Task requirements - From the records below, copy every line that contains the word "placeholder".

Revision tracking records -
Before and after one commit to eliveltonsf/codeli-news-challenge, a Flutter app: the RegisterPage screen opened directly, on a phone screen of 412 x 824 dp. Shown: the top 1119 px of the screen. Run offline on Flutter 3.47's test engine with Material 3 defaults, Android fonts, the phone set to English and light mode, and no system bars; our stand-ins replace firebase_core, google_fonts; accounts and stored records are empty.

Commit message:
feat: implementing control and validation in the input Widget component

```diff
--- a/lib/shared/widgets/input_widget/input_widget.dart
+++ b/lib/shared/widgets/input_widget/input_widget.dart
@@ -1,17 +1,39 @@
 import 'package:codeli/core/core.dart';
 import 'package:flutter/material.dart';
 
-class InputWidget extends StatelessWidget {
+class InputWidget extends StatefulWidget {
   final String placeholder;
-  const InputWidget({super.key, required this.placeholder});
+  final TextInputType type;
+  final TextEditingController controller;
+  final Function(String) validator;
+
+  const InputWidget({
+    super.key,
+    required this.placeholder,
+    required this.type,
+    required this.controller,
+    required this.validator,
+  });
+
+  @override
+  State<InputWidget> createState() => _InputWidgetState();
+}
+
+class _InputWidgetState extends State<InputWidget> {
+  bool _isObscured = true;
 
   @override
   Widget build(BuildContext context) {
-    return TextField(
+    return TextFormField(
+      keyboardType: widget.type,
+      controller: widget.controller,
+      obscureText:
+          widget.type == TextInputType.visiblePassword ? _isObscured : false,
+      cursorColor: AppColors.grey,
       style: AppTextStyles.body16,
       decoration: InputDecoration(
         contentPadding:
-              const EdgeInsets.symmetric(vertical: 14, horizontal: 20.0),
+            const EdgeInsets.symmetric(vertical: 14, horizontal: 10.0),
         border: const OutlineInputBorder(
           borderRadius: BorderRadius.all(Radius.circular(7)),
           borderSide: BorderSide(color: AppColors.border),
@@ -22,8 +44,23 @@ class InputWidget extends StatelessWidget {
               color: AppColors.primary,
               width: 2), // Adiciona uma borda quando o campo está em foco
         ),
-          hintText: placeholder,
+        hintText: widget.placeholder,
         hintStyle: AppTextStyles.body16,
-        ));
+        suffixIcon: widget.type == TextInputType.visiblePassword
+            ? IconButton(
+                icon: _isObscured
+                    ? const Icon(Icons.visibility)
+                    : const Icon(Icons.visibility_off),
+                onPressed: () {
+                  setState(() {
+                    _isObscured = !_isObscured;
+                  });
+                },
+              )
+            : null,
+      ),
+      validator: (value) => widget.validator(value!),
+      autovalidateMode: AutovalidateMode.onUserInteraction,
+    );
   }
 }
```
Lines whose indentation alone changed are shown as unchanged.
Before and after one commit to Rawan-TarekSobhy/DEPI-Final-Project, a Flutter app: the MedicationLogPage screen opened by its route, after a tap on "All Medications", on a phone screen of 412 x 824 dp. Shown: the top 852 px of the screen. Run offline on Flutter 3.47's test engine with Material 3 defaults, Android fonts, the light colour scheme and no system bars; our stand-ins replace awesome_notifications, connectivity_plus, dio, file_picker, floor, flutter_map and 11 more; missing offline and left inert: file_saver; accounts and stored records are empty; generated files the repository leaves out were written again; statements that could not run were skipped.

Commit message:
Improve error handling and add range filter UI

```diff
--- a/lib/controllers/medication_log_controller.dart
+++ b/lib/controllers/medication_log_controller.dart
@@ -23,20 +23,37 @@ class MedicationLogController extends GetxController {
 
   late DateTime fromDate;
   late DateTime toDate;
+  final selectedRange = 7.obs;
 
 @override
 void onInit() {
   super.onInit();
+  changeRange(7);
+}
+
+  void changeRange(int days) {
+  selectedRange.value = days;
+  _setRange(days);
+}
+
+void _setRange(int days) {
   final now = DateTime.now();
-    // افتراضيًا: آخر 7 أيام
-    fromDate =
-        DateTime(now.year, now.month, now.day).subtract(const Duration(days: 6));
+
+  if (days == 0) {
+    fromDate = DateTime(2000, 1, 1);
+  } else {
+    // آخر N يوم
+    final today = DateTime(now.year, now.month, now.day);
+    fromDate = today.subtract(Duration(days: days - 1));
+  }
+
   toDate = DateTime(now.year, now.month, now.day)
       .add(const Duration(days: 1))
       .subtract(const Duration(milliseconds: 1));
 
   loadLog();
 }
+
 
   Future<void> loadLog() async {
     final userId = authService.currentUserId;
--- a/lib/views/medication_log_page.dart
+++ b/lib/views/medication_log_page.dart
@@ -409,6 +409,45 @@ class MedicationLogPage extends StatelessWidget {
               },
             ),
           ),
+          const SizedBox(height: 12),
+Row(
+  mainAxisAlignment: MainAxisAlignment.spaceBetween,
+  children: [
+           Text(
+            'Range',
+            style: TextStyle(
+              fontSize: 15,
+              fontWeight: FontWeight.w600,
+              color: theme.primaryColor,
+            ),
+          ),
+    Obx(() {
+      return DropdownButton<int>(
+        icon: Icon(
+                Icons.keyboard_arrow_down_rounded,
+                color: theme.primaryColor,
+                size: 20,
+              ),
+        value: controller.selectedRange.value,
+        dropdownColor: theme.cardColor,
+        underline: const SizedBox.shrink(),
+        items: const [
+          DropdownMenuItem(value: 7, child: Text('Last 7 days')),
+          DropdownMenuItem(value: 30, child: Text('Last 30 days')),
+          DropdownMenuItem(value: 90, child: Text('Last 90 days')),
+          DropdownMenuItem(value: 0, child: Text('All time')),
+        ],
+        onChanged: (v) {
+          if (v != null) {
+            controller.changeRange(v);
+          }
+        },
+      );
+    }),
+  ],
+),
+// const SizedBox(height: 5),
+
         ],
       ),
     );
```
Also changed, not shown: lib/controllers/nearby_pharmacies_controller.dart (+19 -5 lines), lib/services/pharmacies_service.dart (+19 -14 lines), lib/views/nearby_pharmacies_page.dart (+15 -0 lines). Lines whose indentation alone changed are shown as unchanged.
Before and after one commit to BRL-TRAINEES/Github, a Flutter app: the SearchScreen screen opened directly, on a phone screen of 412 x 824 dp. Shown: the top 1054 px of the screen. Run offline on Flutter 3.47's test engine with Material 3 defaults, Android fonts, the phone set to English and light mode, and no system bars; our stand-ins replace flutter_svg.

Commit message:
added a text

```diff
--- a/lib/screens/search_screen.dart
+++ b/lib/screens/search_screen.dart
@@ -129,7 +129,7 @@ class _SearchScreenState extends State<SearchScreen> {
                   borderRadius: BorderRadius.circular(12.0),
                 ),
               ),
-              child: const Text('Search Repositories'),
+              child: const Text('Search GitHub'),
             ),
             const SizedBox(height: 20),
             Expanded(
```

Written reply -
   final String placeholder;
-  const InputWidget({super.key, required this.placeholder});
+    required this.placeholder,
-          hintText: placeholder,
+        hintText: widget.placeholder,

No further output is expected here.